With the holiday season in full swing, residents of Holly Creek Life Plan Community in Centennial have been leading the charge by putting their attitude of gratitude into action.
Neighbors are creating special opportunities to give this season — both together, and in their own unique ways, for the greater community outside the walls of Holly Creek.
In November, residents at Holly Creek rang in the season by giving the gift of Christmas. Around 20 community residents gathered to pack a hundred shoe boxes with toys, school supplies, and other necessities as part of Operation Christmas Child. The boxes will go to 10- to 14-year-old boys, the group with the greatest need. The Holly Creek neighbors donated funds for the items and turned out to personally label and fill the boxes.
“We have frisbees, backpacks, hats, crayons, pencils and yo-yos,” shared one project volunteer. It’s not hard to imagine the box’s recipients being delighted with the funny socks and light-up footballs, and it’s clear that the neighbors are thrilled to help spread Christmas cheer.
Earlier that month, the community also held a bazaar to raise funds for key programs. The community’s resident-led Needles and Threads group sold a selection of hand-crafted yarn pumpkins, potholders and knitted coasters at the bazaar to purchase more materials for the group, which knits sweaters, hoodies and blanket sets for newborns in need year-round. It has racked up an impressive 2,000 volunteer hours this year alone. Similarly, the Suites at Holly Creek sold herb seeds, herb-infused oil, and lavender and chamomile-based teas from herbs grown in their own garden to raise funds for Freedom Service Dogs to help veterans.

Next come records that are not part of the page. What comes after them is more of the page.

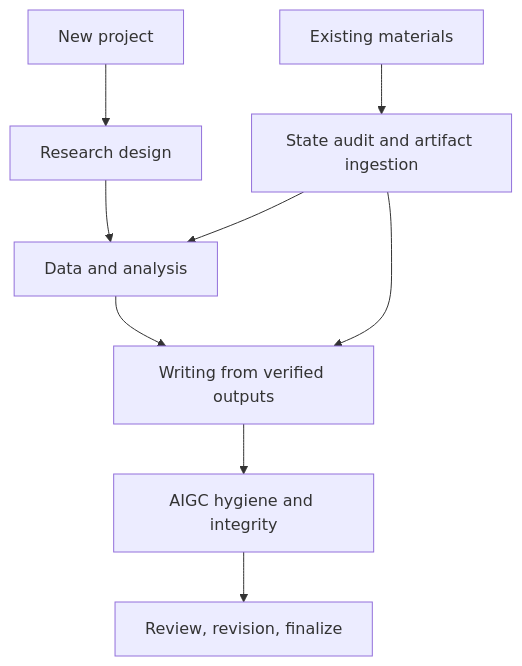
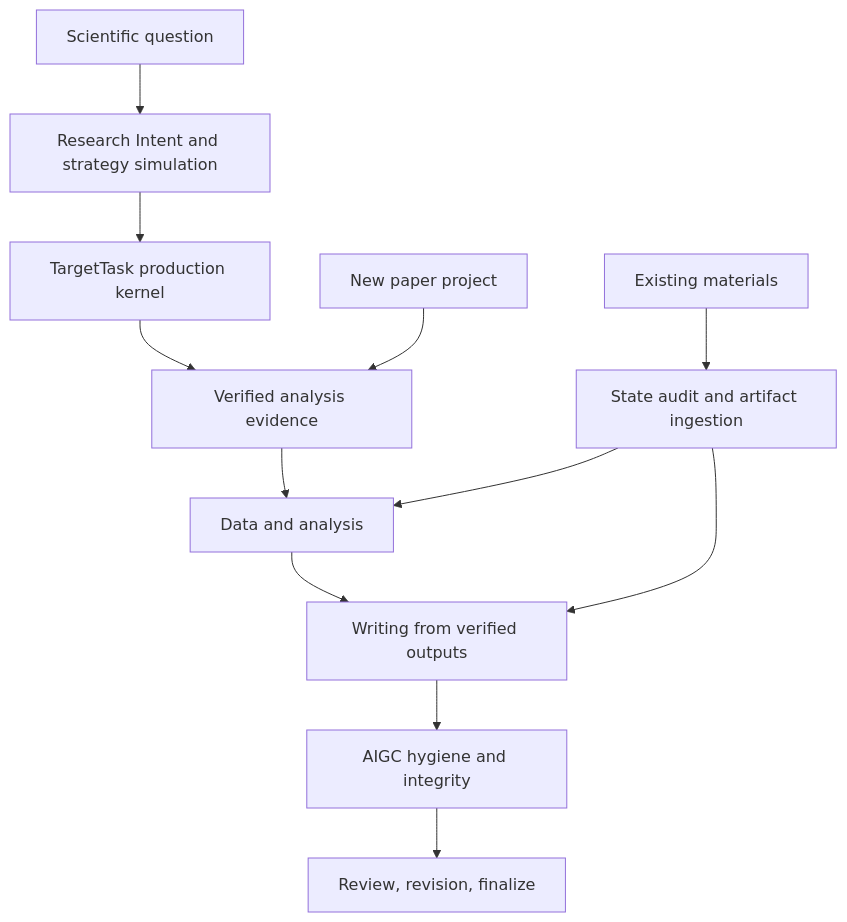
The diagram in WORKFLOW_PATTERNS.md (anthonyvmppg3yigdt33kp-lang/ResearchPaperWorkflow), drawn with Mermaid before and after one commit. The commit also changed other lines of this file and 62 other files, not shown here.

````diff
--- a/WORKFLOW_PATTERNS.md
+++ b/WORKFLOW_PATTERNS.md
@@ -9,11 +10,14 @@
 ```mermaid
 flowchart TB
-    N["New project"] --> R["Research design"]
+    I["Scientific question"] --> RI["Research Intent and strategy simulation"]
+    RI --> T["TargetTask production kernel"]
+    T --> R["Verified analysis evidence"]
+    N["New paper project"] --> R
     R --> A["Data and analysis"]
     A --> W["Writing from verified outputs"]
     W --> Q["AIGC hygiene and integrity"]
     Q --> V["Review, revision, finalize"]
     E["Existing materials"] --> X["State audit and artifact ingestion"]
     X --> A
     X --> W
 ```
````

Many residents have found unique and individual ways to give as well. Resident Mill Erhardt is a great example, having been involved with the local Assistance League of Denver for nearly four decades, where she has volunteered in every program. Currently, she deals in Christmas at the league’s thrift shop.
“We work 12 months out of the year on Christmas,” she explained. “Our Christmas opens Nov. 3, and we always have a line to get in. A lot of what we offer are wreaths and tabletop items donated to us by people who no longer have a need for them or are getting rid of a grandparent’s belongings. Everything that comes in, we adjust, re-fluff and re-design them to give them a new life. And our ornament collection is absolutely massive — a wonderful resource.”
Proceeds from the thrift shop go to supporting the Assistance League’s other community initiatives across the city, including its art, music and ESL for parents programs and hospital lending HELP program, which provides healthcare-related items from walkers to bath benches. One of Erhardt’s neighbors at Holly Creek makes bags for the league’s Assault Survivor Kits provided to hospitals around the Metro area.
“I love what we do, and I love the people I meet,” said Erhardt. “It’s a wonderful opportunity to serve and share ideas—it’s something meaningful to talk about beyond ourselves.”
According to Holly Creek Volunteer Specialist Becky Stouder, the exceptional response to the box project, the tremendous turnout to help at the bazaar and individual volunteering all point to a deeper truth about the community.
“Our residents are kind, generous and proactive. When there is a need, they like to be part of the solution,” she explained. “They enjoy working together on common projects for the benefit of those in need — especially at the holidays.”